“We’re anticipating a very significant flu season in central Ohio, and with all of the evolution that COVID has done over the last few years, we could have a significant COVID surge as well,” Dr. Eric Cortez, an Emergency Department Medical Doctor at Ohio Health Doctors Hospital, said.
Cortez said this means our area could see a large amount of infections as well as complications from the virus. He said now is the perfect time to start thinking about getting your flu shot.
“The flu shot allows you to reduce your complications from the flu and there’s a lot of things that can happen when an individual is infected with the flu,” Cortez said.
He said the flu is always around, but peak season is typically mid-fall through the winter months. With COVID variants also continuing to evolve, he said it’s important to stay up to date on your boosters, too.
Medical professionals say you can get both shots at the same time to save you a trip, but talk with your primary physician first about risks.
“Previous reactions and experience with the vaccines, other comorbidities or other medical problems that an individual might have,” Cortez said.
Anyone over the age of 12 is eligible for the newest COVID booster, targeting specific variants. Doctors say anyone older than six months can get their flu shot.
People in Columbus said they aren’t taking any chances this year.
“It sounds like it is going to be a yearly thing you know, get the flu shot and the covid shot every year at the same time,” Greg Wolfe said.
At this point, COVID vaccines are still free to the public. However, Alexandria Jones, the Assistant Health Commissioner for Franklin County Public Health, said they predict that will change in the future.
She said there is no deadline to when this will move to the private market, but if it does, she said they have programs in place to ensure everyone can get the vaccines they need to protect themselves.
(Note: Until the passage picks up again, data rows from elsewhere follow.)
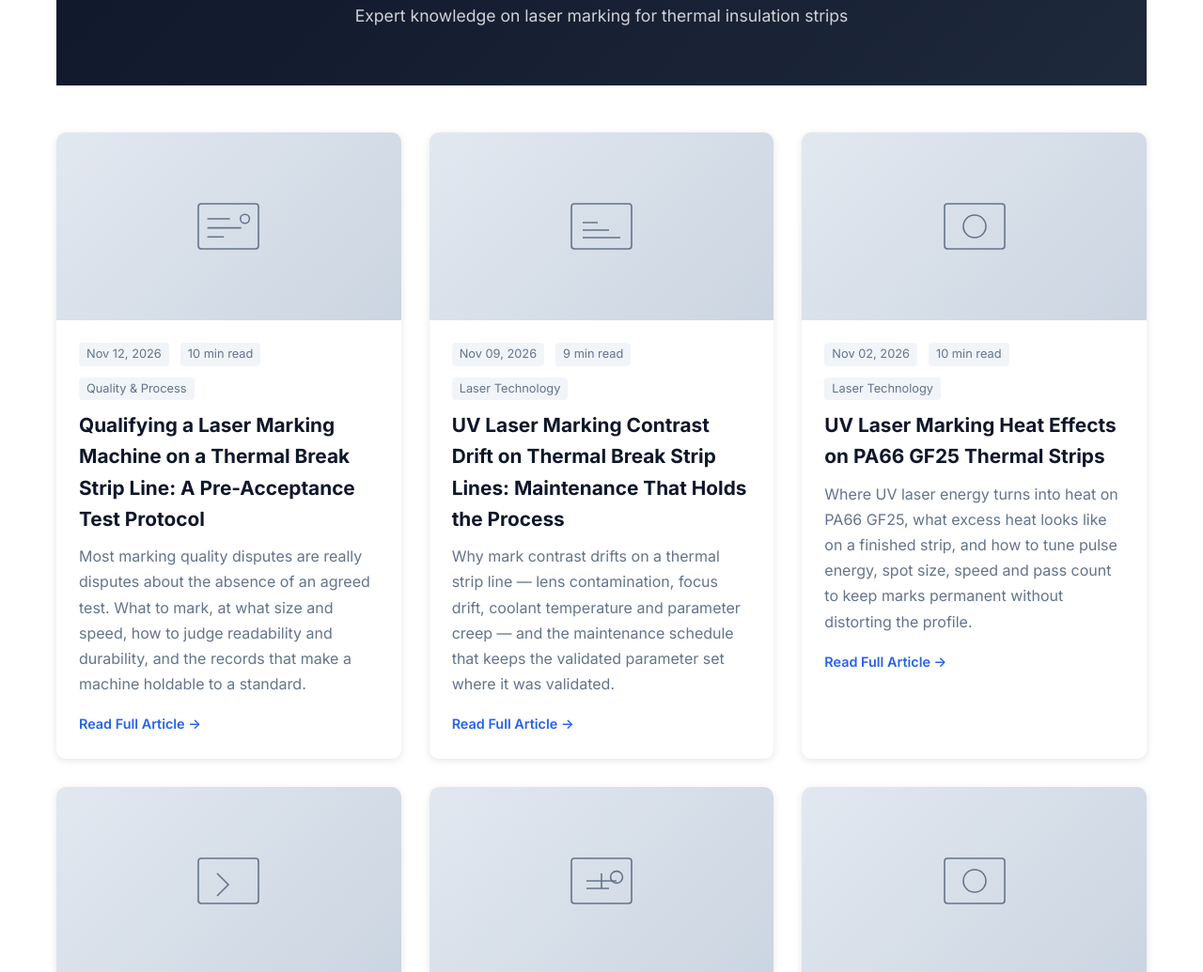
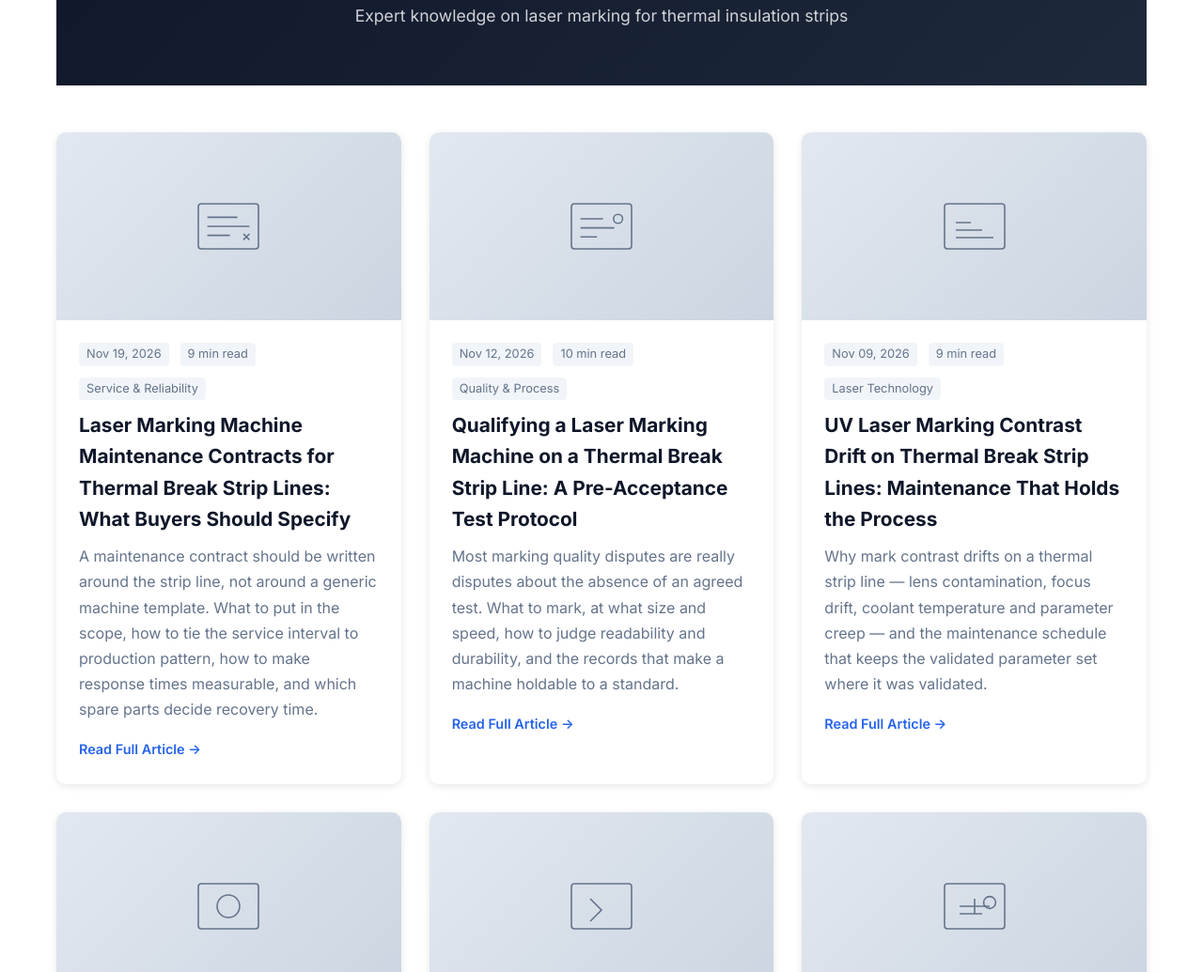
Before and after one commit to komalkenny-create/kingvanlaser-website, a plain HTML site: page blog.html in a window 1280 px wide. Shown: the part 233-1268 px from the top of the page at 94% size. Drawn offline with Linux system fonts and the light colour scheme.

Commit message:
Add blog listing entry for Nov 19 maintenance contract article

```diff
--- a/blog.html
+++ b/blog.html
@@ -78,6 +78,18 @@
             </div>
             <div class="blog-full-grid">
                 <!-- Auto-generated Weekly Blog -->
+                <article class="blog-full-card">
+                    <div class="blog-full-image">
+                        <svg viewBox="0 0 100 80" fill="none"><rect x="10" y="10" width="80" height="60" rx="4" stroke="currentColor" stroke-width="2"/><path d="M22 28h40M22 40h56M22 52h30" stroke="currentColor" stroke-width="2"/><path d="M70 50l8 8M78 50l-8 8" stroke="currentColor" stroke-width="2"/></svg>
+                    </div>
+                    <div class="blog-full-content">
+                        <div class="blog-meta"><span>Nov 19, 2026</span><span>9 min read</span><span>Service &amp; Reliability</span></div>
+                        <h2>Laser Marking Machine Maintenance Contracts for Thermal Break Strip Lines: What Buyers Should Specify</h2>
+                        <p>A maintenance contract should be written around the strip line, not around a generic machine template. What to put in the scope, how to tie the service interval to production pattern, how to make response times measurable, and which spare parts decide recovery time.</p>
+                        <a href="blog-laser-marking-machine-maintenance-contract-guide.html" class="read-more">Read Full Article →</a>
+                    </div>
+                </article>
+
                 <article class="blog-full-card">
                     <div class="blog-full-image">
                         <svg viewBox="0 0 100 80" fill="none"><rect x="10" y="10" width="80" height="60" rx="4" stroke="currentColor" stroke-width="2"/><path d="M22 30h30M22 42h45M22 54h22" stroke="currentColor" stroke-width="2"/><circle cx="72" cy="30" r="6" stroke="currentColor" stroke-width="2"/></svg>
```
“So even when that does change and eventually transition over there are ways for individuals to make sure that they get vaccinated. And I know speaking for my local health department colleges we would never turn anyone away for inability to pay for those core vaccines,” Jones said.
Jones recommends starting to get those shots now before the weather starts getting colder and everyone is huddled inside. Appointments are available for both the flu and COVID boosters at your local health department.